Yamaoka admits Japanese industry is “struggling”

Yamaoka admits Japanese industry is "struggling"

Yamaoka admits Japanese industry is "struggling"

Akira Yamaoka, composer of music for the Silent Hill series and sound director on XBLA shooter Sine Mora, admits that the Japanese videogame industry is "struggling" to create games that appeal to gamers worldwide.

Released last week, Sine Mora is a collaboration between Japanese studio Grasshopper Manufacture and Hungarian developer Digital Reality.
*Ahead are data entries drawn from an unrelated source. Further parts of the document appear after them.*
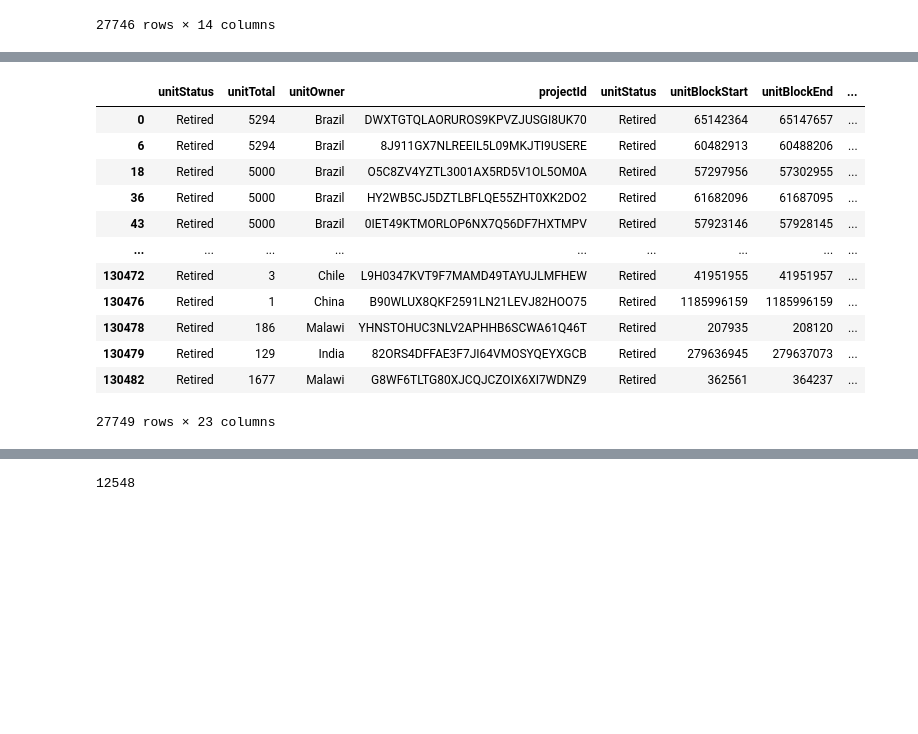
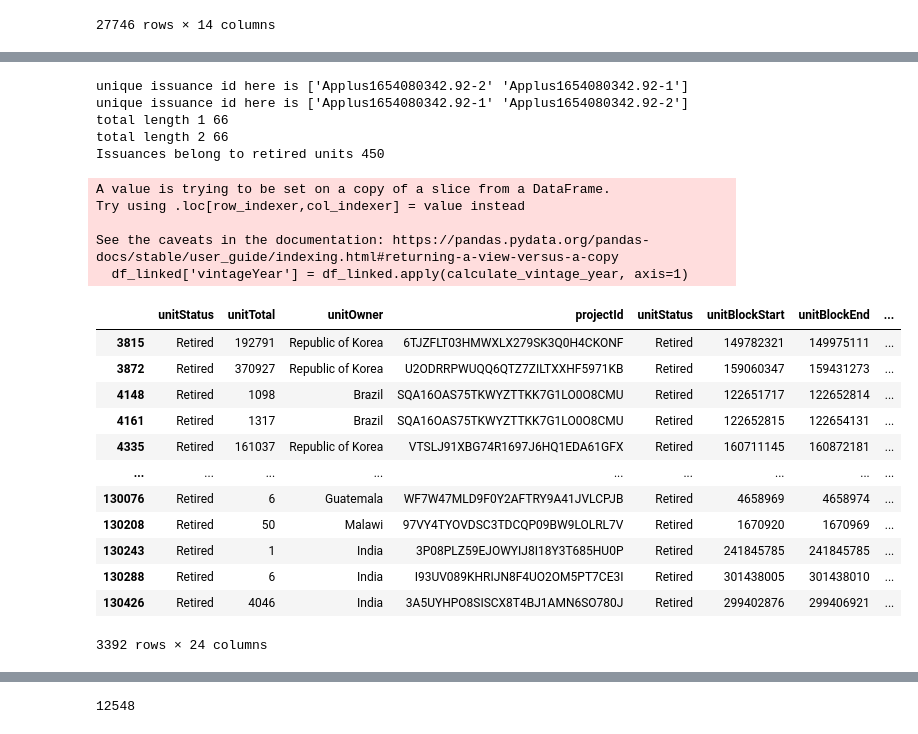
Before and after one commit to erickch123/cdm-unfccc-cadtrust, a Jupyter notebook: clean_cdm_projects.ipynb, the cells around one changed output, grey strips where cells are left out. Cells and saved outputs as stored; diff of their text form; code cells hidden in the pictures; blank space fills up the shorter version.

```diff
--- a/clean_cdm_projects.ipynb
+++ b/clean_cdm_projects.ipynb
@@ -338,7 +361,7 @@ df_units["inCountryJurisdictionOfOwner"] = ""
 df_units["projectLocationId"] = ""
 df_units["geographyIdentifier"] = df_units["unitOwner"].map(geography_map)
 df_units["correspondingAdjustmentDeclaration"] = "Unknown"
-df_units["unitRegistryLink"] = "http://cdm.unfccc.int/"
+df_units["unitRegistryLink"] = 'https://cdm.unfccc.int/Projects/Validation/DB/' +df_units['projectId']+"/view.html"
 df_units["vintageYear"] = df_units["vintageYear"].astype(str).str[:4]
 df_units["unitStatus"] = "Held"
 df_units["unitType"] = ""
@@ -406,7 +429,7 @@ df_retired['inCountryJurisdictionOfOwner'] = ""
 
 df_retired["unitType"] = ""
 df_retired["correspondingAdjustmentDeclaration"] = "Unknown"
-df_retired["unitRegistryLink"] = "http://cdm.unfccc.int/"
+df_retired["unitRegistryLink"] = 'https://cdm.unfccc.int/Projects/Validation/DB/' +df_retired['projectId']+"/view.html"
 
 
 df_needed = df_issuances[['projectId', 'id', 'startDate', 'endDate',
@@ -433,8 +456,10 @@ df_retired["unitStatus"] = "Retired"
 # Only 1556 issuance
 df_filtered = df_needed[df_needed['startDate'].dt.year >= 2016]
 
-df_filtered
-len(df_filtered['id'].unique())
+# df_filtered
+# len(df_filtered['id'].unique())
+
+df_needed
 # %% [output]
 A value is trying to be set on a copy of a slice from a DataFrame.
 Try using .loc[row_indexer,col_indexer] = value instead
@@ -499,4 +536,40 @@ def checker_playaround(projectId):
 
 
 df_linked
+
+df_linked['startDate'] = pd.to_datetime(df_linked['startDate'])
+df_linked['endDate'] = pd.to_datetime(df_linked['endDate'])
+
+# Function to calculate vintage year
+def calculate_vintage_year(row):
+    total_years = row['endDate'].year - row['startDate'].year
+    total_years = max(total_years, 1)  # Ensure total_years is at least 1
+    units_per_year = row['unitCount'] / total_years
+    year_offset = (row['unitBlockStart'] - row['start']) // units_per_year
+    return row['startDate'].year + int(year_offset)
+
+# Apply the function to each row
+df_linked['vintageYear'] = df_linked.apply(calculate_vintage_year, axis=1)
+
+
+
+
+checker_playaround("B90WLUX8QKF2591LN21LEVJ82HOO75")
+
+df_linked_2016 = df_linked[df_linked['startDate'].dt.year >= 2016]
+
+
+df_linked.columns
+
+# total 3392 retired units
+df_linked_2016
+
+print("Issuances belong to retired units",len(df_linked_2016['id'].unique()))
+
+
+df_linked_2016
+
+df_linked = df_linked[df_linked['startDate'].dt.year >= 2016]
+
+df_linked
 # %% [output]
@@ -503,13 +586,23 @@ df_linked
+unique issuance id here is ['Applus1654080342.92-2' 'Applus1654080342.92-1']
+unique issuance id here is ['Applus1654080342.92-1' 'Applus1654080342.92-2']
+total length 1 66
+total length 2 66
+Issuances belong to retired units 450
+A value is trying to be set on a copy of a slice from a DataFrame.
+Try using .loc[row_indexer,col_indexer] = value instead
+
+See the caveats in the documentation: https://pandas.pydata.org/pandas-docs/stable/user_guide/indexing.html#returning-a-view-versus-a-copy
+  df_linked['vintageYear'] = df_linked.apply(calculate_vintage_year, axis=1)
 |  | unitStatus | unitTotal | unitOwner | projectId | unitStatus | unitBlockStart | unitBlockEnd | ... |
-| 0 | Retired | 5294 | Brazil | DWXTGTQLAORUROS9KPVZJUSGI8UK70 | Retired | 65142364 | 65147657 | ... |
-| 6 | Retired | 5294 | Brazil | 8J911GX7NLREEIL5L09MKJTI9USERE | Retired | 60482913 | 60488206 | ... |
-| 18 | Retired | 5000 | Brazil | O5C8ZV4YZTL3001AX5RD5V1OL5OM0A | Retired | 57297956 | 57302955 | ... |
-| 36 | Retired | 5000 | Brazil | HY2WB5CJ5DZTLBFLQE55ZHT0XK2DO2 | Retired | 61682096 | 61687095 | ... |
-| 43 | Retired | 5000 | Brazil | 0IET49KTMORLOP6NX7Q56DF7HXTMPV | Retired | 57923146 | 57928145 | ... |
+| 3815 | Retired | 192791 | Republic of Korea | 6TJZFLT03HMWXLX279SK3Q0H4CKONF | Retired | 149782321 | 149975111 | ... |
+| 3872 | Retired | 370927 | Republic of Korea | U2ODRRPWUQQ6QTZ7ZILTXXHF5971KB | Retired | 159060347 | 159431273 | ... |
+| 4148 | Retired | 1098 | Brazil | SQA16OAS75TKWYZTTKK7G1LO0O8CMU | Retired | 122651717 | 122652814 | ... |
+| 4161 | Retired | 1317 | Brazil | SQA16OAS75TKWYZTTKK7G1LO0O8CMU | Retired | 122652815 | 122654131 | ... |
+| 4335 | Retired | 161037 | Republic of Korea | VTSLJ91XBG74R1697J6HQ1EDA61GFX | Retired | 160711145 | 160872181 | ... |
 | ... | ... | ... | ... | ... | ... | ... | ... | ... |
-| 130472 | Retired | 3 | Chile | L9H0347KVT9F7MAMD49TAYUJLMFHEW | Retired | 41951955 | 41951957 | ... |
-| 130476 | Retired | 1 | China | B90WLUX8QKF2591LN21LEVJ82HOO75 | Retired | 1185996159 | 1185996159 | ... |
-| 130478 | Retired | 186 | Malawi | YHNSTOHUC3NLV2APHHB6SCWA61Q46T | Retired | 207935 | 208120 | ... |
-| 130479 | Retired | 129 | India | 82ORS4DFFAE3F7JI64VMOSYQEYXGCB | Retired | 279636945 | 279637073 | ... |
-| 130482 | Retired | 1677 | Malawi | G8WF6TLTG80XJCQJCZOIX6XI7WDNZ9 | Retired | 362561 | 364237 | ... |
+| 130076 | Retired | 6 | Guatemala | WF7W47MLD9F0Y2AFTRY9A41JVLCPJB | Retired | 4658969 | 4658974 | ... |
+| 130208 | Retired | 50 | Malawi | 97VY4TYOVDSC3TDCQP09BW9LOLRL7V | Retired | 1670920 | 1670969 | ... |
+| 130243 | Retired | 1 | India | 3P08PLZ59EJOWYIJ8I18Y3T685HU0P | Retired | 241845785 | 241845785 | ... |
+| 130288 | Retired | 6 | India | I93UV089KHRIJN8F4UO2OM5PT7CE3I | Retired | 301438005 | 301438010 | ... |
+| 130426 | Retired | 4046 | India | 3A5UYHPO8SISCX8T4BJ1AMN6SO780J | Retired | 299402876 | 299406921 | ... |
-27749 rows × 23 columns
+3392 rows × 24 columns
```
Also changed, not shown: parts of 22 cells of this notebook, 16 other files.
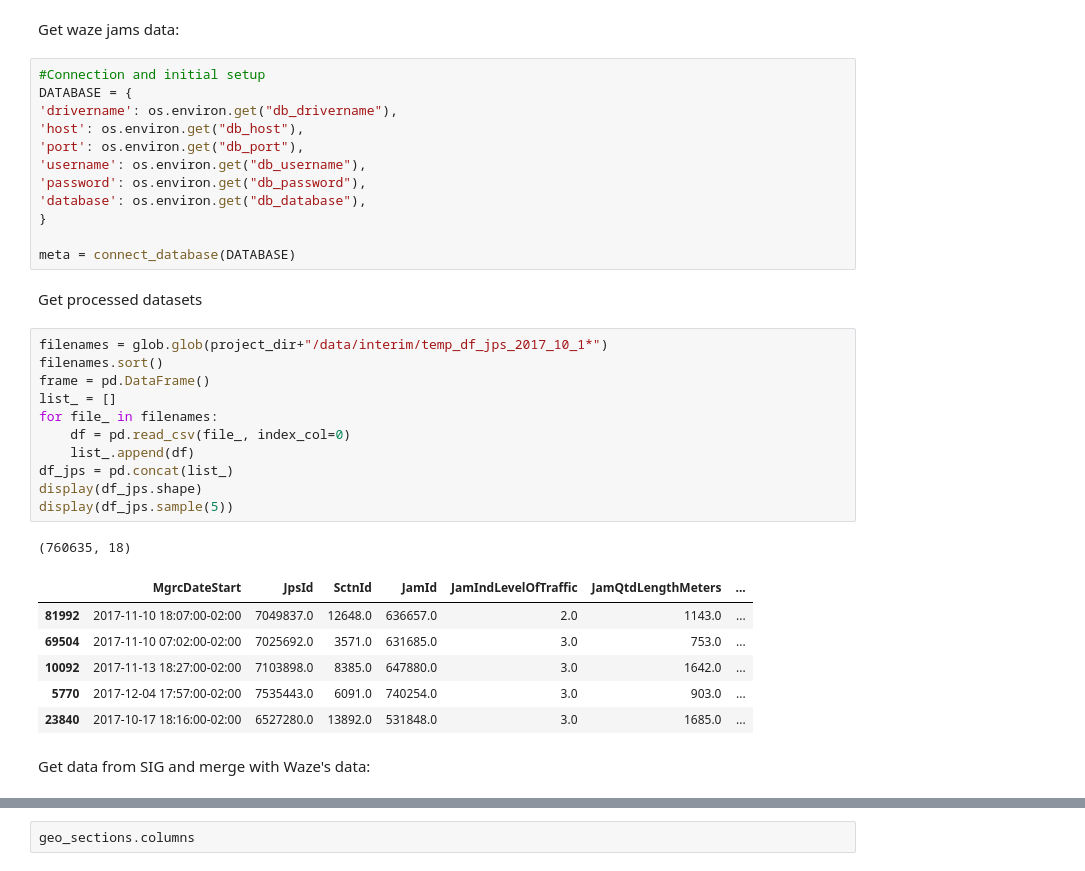
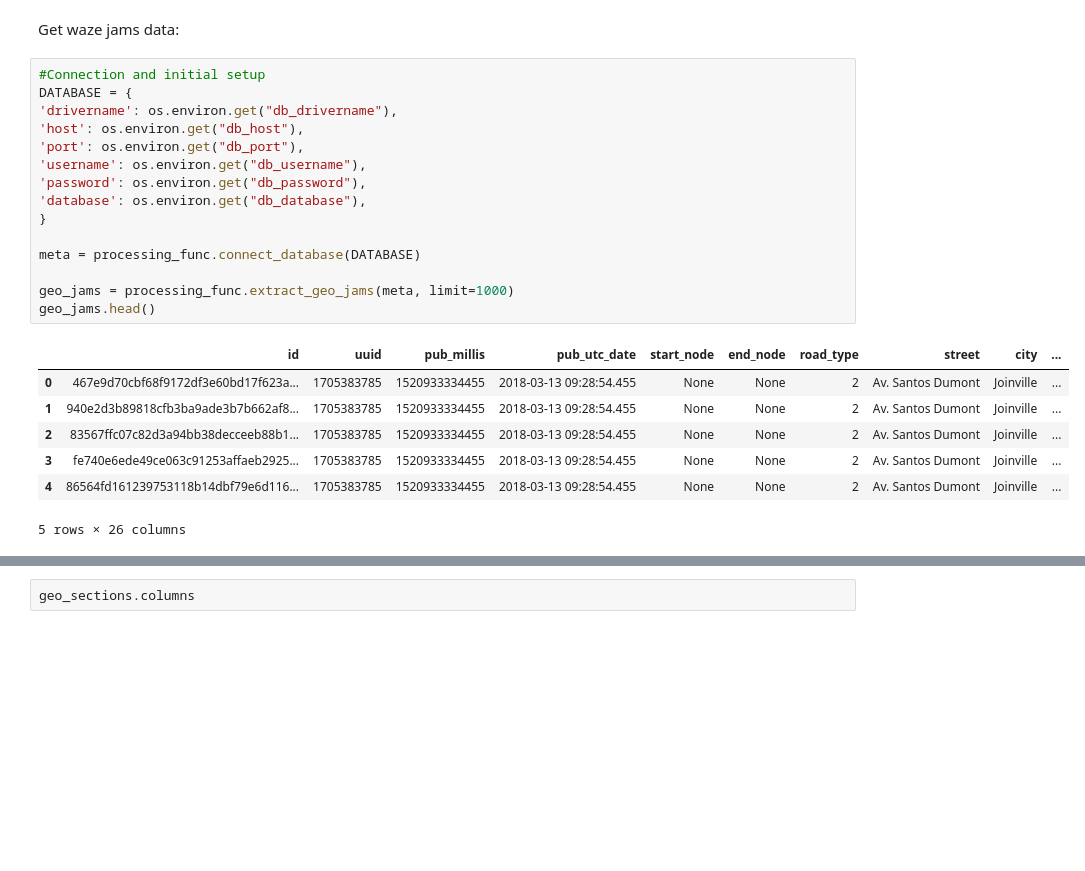
Before and after one commit to pmj-sepud/Joinville-Smart-Mobility, a Jupyter notebook: notebooks/reports/201804-GabrielBogo_BuildTrafficNetwork.ipynb, the cells around one changed output, grey strips where cells are left out. Saved outputs shown, nothing was run; the diff lists cells and outputs as text; blank space fills up the shorter version.

```diff
--- a/notebooks/reports/201804-GabrielBogo_BuildTrafficNetwork.ipynb
+++ b/notebooks/reports/201804-GabrielBogo_BuildTrafficNetwork.ipynb
@@ -50,35 +51,23 @@ Get waze jams data:
 # %%
 #Connection and initial setup
 DATABASE = {
 'drivername': os.environ.get("db_drivername"),
 'host': os.environ.get("db_host"),
 'port': os.environ.get("db_port"),
 'username': os.environ.get("db_username"),
 'password': os.environ.get("db_password"),
 'database': os.environ.get("db_database"),
 }
 
-meta = connect_database(DATABASE)
+meta = processing_func.connect_database(DATABASE)
+
+geo_jams = processing_func.extract_geo_jams(meta, limit=1000)
+geo_jams.head()
+# %% [output]
+|  | id | uuid | pub_millis | pub_utc_date | start_node | end_node | road_type | street | city | ... |
+| 0 | 467e9d70cbf68f9172df3e60bd17f623a... | 1705383785 | 1520933334455 | 2018-03-13 09:28:54.455 | None | None | 2 | Av. Santos Dumont | Joinville | ... |
+| 1 | 940e2d3b89818cfb3ba9ade3b7b662af8... | 1705383785 | 1520933334455 | 2018-03-13 09:28:54.455 | None | None | 2 | Av. Santos Dumont | Joinville | ... |
+| 2 | 83567ffc07c82d3a94bb38decceeb88b1... | 1705383785 | 1520933334455 | 2018-03-13 09:28:54.455 | None | None | 2 | Av. Santos Dumont | Joinville | ... |
+| 3 | fe740e6ede49ce063c91253affaeb2925... | 1705383785 | 1520933334455 | 2018-03-13 09:28:54.455 | None | None | 2 | Av. Santos Dumont | Joinville | ... |
+| 4 | 86564fd161239753118b14dbf79e6d116... | 1705383785 | 1520933334455 | 2018-03-13 09:28:54.455 | None | None | 2 | Av. Santos Dumont | Joinville | ... |
+5 rows × 26 columns
-# %% [markdown]
-Get processed datasets
-# %%
-filenames = glob.glob(project_dir+"/data/interim/temp_df_jps_2017_10_1*")
-filenames.sort()
-frame = pd.DataFrame()
-list_ = []
-for file_ in filenames:
-    df = pd.read_csv(file_, index_col=0)
-    list_.append(df)
-df_jps = pd.concat(list_)
-display(df_jps.shape)
-display(df_jps.sample(5))
-# %% [output]
-(760635, 18)
-|  | MgrcDateStart | JpsId | SctnId | JamId | JamIndLevelOfTraffic | JamQtdLengthMeters | ... |
-| 81992 | 2017-11-10 18:07:00-02:00 | 7049837.0 | 12648.0 | 636657.0 | 2.0 | 1143.0 | ... |
-| 69504 | 2017-11-10 07:02:00-02:00 | 7025692.0 | 3571.0 | 631685.0 | 3.0 | 753.0 | ... |
-| 10092 | 2017-11-13 18:27:00-02:00 | 7103898.0 | 8385.0 | 647880.0 | 3.0 | 1642.0 | ... |
-| 5770 | 2017-12-04 17:57:00-02:00 | 7535443.0 | 6091.0 | 740254.0 | 3.0 | 903.0 | ... |
-| 23840 | 2017-10-17 18:16:00-02:00 | 6527280.0 | 13892.0 | 531848.0 | 3.0 | 1685.0 | ... |
-# %% [markdown]
-Get data from SIG and merge with Waze's data:
```
Also changed, not shown: parts of 5 cells of this notebook, 1 other file.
Though the game was first devised in Budapest, it's a ringing endorsement of the potential of cross-border collaboration, with the European studio ensuring wider appeal for that most niche of genres, the scrolling shoot-em-up. In an interview, Yamaoka admits Japanese studios are struggling to make their games appeal to markets and cultures they don't understand.

"I think it's true that the Japanese industry is struggling a bit," he says. "Maybe we reached the maximum that we could achieve, and we have to admit it. I think that those Japanese people who do not understand cultures overseas will not be able to create entertainment for the global market.

"Creating videogames is a service. If you can't, or don't want, to see and meet users around the world, I don't think it's possible to provide the entertainment they want."

Theodore Reiker, creative director at Digital Reality, agrees, adding that a key factor in Japan's struggles is that its studios can rarely compete with the development and marketing budgets of their western peers.

"The Japanese videogame ruled the world for many years, but times are changing," he says. "The middle-class of game development is struggling everywhere.

"Japanese creators are still making fantastic and fresh games… but just like Europe lost cinema after the first few decades to Hollywood, so Japan has lost videogames to the blockbusters and social networks. It'll be interesting to see how they adapt."

The above are extracts from an interview with Yamaoka and Reiker, in which they discuss how the project came about, the games that inspired it, and why now is the right time for a bullet-hell shooter on consoles despite Cave's and Taito's moves to smartphones. The full interview will be published on Friday; our Sine Mora review, meanwhile, will be online tomorrow.